## TASK TO CARRY OUT
Looking at the entries below, state how many lines contain the word "participant". Give the number alone.
• • •
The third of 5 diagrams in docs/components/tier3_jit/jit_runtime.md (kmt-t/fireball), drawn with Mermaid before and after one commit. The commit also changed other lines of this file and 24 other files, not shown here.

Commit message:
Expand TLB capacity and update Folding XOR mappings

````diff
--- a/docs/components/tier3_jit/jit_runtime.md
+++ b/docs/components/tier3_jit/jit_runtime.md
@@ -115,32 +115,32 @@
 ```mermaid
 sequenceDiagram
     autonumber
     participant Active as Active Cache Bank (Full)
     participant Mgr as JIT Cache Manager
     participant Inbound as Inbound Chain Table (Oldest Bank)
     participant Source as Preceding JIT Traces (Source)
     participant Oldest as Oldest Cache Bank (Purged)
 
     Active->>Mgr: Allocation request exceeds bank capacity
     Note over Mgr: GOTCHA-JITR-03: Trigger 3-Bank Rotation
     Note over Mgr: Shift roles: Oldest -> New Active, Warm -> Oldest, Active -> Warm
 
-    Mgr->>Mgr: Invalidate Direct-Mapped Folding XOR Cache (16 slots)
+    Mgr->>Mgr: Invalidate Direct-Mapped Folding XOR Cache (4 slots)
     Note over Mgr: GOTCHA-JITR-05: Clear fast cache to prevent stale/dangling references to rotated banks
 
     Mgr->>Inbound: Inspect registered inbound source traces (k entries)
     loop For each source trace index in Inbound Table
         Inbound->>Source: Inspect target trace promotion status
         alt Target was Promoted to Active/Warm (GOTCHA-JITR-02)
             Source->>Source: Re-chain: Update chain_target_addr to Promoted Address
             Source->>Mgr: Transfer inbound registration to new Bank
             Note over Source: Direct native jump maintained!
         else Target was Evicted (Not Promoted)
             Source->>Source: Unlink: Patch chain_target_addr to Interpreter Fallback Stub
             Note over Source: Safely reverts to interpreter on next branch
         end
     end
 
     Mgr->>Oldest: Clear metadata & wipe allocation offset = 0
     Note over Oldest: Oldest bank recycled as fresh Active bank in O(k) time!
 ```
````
• • •
## RESPONSE TO THE TASK
5